My past work as a counselor has given me unique tools to approach character development. I hope to share how you can put your characters on the couch and examine their motivations in order to make their future actions more believable for your readers. Plus- didn’t everyone want to be Freud at some point?

Many books on writing encourage writers to list all kinds of details about their characters: family history, friends, hobbies, work history, favorite color, food and pets. The idea is that knowing these details help you flesh out your character and make them more believable. What I would suggest is that you take this exercise a step further and do a clinical interview of your character, to not only collect the information, but to begin to understand how these details shape the decisions your character makes through out your book.

When a counselor starts working with a new client they collect a range of information. Below is a list of the types of questions a counselor might ask and what it might tell you about your client/character.

Question

What you might be able to tell from this information

Health and Medical Background

  • Is this person in good health? If not- how do they cope with pain, limitations etc?
  • Are they taking any medications that might have side effects or impact their behavior?
  • If they have an injury/disability how does it impact them- are there things they can’t do? Do differently?

Family History

  • Who is their current family?
  • Who is in their family of origin?
  • How would they describe their family?
  • Any family trauma?
  • What is their relationship with their family?
  • How does their family communicate? Honestly? Through passive aggressive comments?
  • What is their support structure like?
  • Did they grow up with religion? Do they still practice?

Emotional Functioning

  • How would they describe their mood?
  • How would others around them describe their mood?
  • What things stress them out?
  • How do they deal with stress? Anger?
  • What coping strategies do they use when they feel overwhelmed?
  • What is their past emotional history? Any past depression? Suicide attempts?

Educational/Work History

  • How much schooling do they have?
  • How did they do in school?
  • What subjects did they like/dislike?
  • What is their work history (consider making a resume)
  • Have they ever been fired? Quit?

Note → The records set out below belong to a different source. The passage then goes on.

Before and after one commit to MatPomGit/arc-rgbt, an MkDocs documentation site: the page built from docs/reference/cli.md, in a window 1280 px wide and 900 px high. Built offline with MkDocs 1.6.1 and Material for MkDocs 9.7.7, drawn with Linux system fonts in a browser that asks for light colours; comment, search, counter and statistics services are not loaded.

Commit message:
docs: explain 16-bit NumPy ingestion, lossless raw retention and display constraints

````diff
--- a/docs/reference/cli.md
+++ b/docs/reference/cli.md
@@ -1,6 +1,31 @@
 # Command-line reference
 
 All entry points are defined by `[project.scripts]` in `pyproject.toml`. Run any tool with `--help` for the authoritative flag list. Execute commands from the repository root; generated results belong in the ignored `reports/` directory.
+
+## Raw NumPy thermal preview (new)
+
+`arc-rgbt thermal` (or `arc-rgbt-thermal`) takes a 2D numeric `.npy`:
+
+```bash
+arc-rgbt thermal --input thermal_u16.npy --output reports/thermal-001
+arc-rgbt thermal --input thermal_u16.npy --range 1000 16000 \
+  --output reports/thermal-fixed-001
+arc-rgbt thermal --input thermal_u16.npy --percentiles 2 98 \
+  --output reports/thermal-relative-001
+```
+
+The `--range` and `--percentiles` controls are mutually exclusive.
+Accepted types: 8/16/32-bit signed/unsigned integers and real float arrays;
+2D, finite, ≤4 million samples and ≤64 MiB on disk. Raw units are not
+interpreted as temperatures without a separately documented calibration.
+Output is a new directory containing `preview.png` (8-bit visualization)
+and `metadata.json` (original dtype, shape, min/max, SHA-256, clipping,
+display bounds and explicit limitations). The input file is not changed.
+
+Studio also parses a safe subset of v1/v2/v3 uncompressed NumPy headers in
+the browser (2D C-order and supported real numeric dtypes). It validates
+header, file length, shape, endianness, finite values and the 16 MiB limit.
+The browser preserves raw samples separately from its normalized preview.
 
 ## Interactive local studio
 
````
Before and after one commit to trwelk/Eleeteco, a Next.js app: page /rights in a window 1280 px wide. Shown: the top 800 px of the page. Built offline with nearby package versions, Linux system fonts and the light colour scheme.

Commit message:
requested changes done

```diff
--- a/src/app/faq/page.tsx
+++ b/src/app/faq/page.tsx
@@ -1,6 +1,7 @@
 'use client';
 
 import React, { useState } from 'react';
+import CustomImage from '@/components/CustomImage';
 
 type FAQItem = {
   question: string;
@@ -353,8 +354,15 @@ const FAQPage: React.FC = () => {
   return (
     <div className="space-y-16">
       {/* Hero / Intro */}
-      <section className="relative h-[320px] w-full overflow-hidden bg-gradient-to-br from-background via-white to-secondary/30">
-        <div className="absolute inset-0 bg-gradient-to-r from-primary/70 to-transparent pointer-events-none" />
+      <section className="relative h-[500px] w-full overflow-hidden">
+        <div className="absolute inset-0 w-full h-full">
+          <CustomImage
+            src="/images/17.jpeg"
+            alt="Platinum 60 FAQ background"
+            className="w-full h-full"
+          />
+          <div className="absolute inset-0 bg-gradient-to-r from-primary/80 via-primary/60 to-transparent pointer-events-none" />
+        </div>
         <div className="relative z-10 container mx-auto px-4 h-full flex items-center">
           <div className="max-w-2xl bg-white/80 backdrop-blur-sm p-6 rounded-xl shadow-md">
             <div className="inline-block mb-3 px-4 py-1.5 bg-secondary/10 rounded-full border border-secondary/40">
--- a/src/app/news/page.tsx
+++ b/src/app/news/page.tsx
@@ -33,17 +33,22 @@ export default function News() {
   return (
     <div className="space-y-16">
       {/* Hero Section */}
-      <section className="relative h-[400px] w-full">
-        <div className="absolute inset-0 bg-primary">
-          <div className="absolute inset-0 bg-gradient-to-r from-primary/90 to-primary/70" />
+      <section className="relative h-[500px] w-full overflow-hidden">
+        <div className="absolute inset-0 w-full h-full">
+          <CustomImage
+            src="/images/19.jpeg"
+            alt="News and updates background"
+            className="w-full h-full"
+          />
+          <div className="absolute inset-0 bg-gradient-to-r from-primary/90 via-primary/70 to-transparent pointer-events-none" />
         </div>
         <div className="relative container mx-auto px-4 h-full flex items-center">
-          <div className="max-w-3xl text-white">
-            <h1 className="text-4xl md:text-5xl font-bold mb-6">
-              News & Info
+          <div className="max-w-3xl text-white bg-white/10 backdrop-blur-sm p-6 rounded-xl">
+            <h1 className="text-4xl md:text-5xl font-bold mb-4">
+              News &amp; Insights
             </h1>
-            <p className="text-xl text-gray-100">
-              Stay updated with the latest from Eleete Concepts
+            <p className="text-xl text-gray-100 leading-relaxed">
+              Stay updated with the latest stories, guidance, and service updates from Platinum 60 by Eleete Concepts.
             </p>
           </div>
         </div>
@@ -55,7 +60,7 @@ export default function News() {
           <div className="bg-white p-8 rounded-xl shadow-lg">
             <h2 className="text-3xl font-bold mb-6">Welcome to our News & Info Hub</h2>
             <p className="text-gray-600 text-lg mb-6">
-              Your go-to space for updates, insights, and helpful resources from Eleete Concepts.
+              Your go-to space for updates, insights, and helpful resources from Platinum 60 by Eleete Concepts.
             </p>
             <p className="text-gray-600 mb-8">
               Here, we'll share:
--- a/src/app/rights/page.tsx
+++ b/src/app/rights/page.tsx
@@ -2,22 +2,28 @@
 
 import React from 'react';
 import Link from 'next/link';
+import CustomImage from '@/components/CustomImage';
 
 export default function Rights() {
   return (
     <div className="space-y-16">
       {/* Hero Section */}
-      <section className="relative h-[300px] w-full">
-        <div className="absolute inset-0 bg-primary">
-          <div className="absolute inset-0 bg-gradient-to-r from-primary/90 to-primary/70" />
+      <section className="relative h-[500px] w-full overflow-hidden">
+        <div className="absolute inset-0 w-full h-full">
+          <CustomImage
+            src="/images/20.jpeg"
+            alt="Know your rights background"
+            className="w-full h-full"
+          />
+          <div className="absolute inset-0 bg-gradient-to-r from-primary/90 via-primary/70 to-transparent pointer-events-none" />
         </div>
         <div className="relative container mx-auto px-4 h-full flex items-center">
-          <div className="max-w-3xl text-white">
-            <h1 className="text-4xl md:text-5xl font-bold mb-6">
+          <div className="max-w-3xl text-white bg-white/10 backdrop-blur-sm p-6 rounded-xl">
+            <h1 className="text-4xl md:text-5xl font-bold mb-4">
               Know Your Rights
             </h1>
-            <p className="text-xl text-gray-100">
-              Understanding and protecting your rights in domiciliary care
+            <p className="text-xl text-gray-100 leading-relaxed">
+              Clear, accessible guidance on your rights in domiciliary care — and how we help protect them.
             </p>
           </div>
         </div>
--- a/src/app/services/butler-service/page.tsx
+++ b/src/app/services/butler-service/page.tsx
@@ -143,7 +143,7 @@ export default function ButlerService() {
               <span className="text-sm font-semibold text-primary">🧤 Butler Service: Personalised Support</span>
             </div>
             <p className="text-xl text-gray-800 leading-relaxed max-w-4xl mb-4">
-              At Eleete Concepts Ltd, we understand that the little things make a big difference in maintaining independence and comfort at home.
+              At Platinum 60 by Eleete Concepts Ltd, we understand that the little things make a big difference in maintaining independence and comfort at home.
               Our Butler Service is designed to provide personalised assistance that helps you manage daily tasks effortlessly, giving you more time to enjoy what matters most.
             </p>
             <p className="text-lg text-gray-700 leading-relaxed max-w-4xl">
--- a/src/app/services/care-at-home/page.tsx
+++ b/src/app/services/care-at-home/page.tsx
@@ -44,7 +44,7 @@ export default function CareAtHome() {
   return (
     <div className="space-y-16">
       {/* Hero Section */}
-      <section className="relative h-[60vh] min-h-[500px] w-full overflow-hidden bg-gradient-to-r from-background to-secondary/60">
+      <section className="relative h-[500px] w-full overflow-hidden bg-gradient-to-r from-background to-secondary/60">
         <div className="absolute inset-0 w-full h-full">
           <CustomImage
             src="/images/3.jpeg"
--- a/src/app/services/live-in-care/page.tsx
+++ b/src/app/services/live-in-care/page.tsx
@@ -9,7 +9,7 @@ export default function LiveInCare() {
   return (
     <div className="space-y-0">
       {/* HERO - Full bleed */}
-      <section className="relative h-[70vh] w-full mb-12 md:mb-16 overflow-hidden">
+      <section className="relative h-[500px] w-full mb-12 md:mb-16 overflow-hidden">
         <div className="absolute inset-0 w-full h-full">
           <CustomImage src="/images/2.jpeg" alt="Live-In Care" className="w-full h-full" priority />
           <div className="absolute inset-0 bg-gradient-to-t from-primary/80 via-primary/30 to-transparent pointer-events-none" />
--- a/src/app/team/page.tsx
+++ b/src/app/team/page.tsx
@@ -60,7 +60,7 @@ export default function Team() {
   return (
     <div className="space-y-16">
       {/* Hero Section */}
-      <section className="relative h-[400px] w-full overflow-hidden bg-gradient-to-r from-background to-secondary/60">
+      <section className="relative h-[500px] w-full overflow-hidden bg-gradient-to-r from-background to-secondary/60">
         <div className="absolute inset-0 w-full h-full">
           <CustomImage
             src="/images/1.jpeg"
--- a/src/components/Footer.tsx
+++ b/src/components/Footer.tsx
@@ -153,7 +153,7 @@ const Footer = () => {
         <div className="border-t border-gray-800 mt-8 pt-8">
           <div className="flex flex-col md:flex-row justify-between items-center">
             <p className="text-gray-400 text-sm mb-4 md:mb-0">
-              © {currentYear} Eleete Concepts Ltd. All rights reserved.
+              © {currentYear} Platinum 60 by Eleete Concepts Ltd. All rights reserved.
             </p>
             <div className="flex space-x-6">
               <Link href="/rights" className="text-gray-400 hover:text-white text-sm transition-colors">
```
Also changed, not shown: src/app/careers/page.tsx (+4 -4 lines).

Promoted?
  • Why did they choose certain jobs?
  • What parts of their job did they enjoy? Dislike? Why?
  • How much did they earn?

Current Living Situation

  • Where do they live?
  • How long have they lived there- how stable is their housing? Rental? Own?
  • What hobbies do they enjoy? How did they get interested in them?
  • How do they describe their living environment? Imagine you do a home visit- does their living situation match what you expected?
  • Do they have any habits? Are they willing to live with them? If they say they want to change them (ie quit smoking) what is keeping them from doing it?

As your character’s counsellor, once you have this background information you can explore how their past will affect their future. Don’t allow your character to give you a flip response. A professor once told me: “Ask every question several times in different ways - someone’s first answer may not be the most “honest” answer.” As their therapist you might ask yourself some of the following as you work on your manuscript:

  • What does the character see as the main problem? It may not be what you as the author think of as the main problem.
  • What do they see as the cause of the problem? Potential solutions?
  • What does the character say they want? Do their actions match with what they say they want? If not- why not?
  • What coping strategies have they learned in the past from family and past experiences? Most people repeat the strategies they’ve used in the past- even if these haven’t worked before.
  • What people do they have in their lives? How do these people influence your character’s decisions and choices?
  • If you want your character to behave differently as they move through their arc- what motivates that change? What is the tipping point that makes them see the world in a new way?

Taking time to do a clinical interview and acting as their counsellor might just give you the insight you need to take your character development to the next level.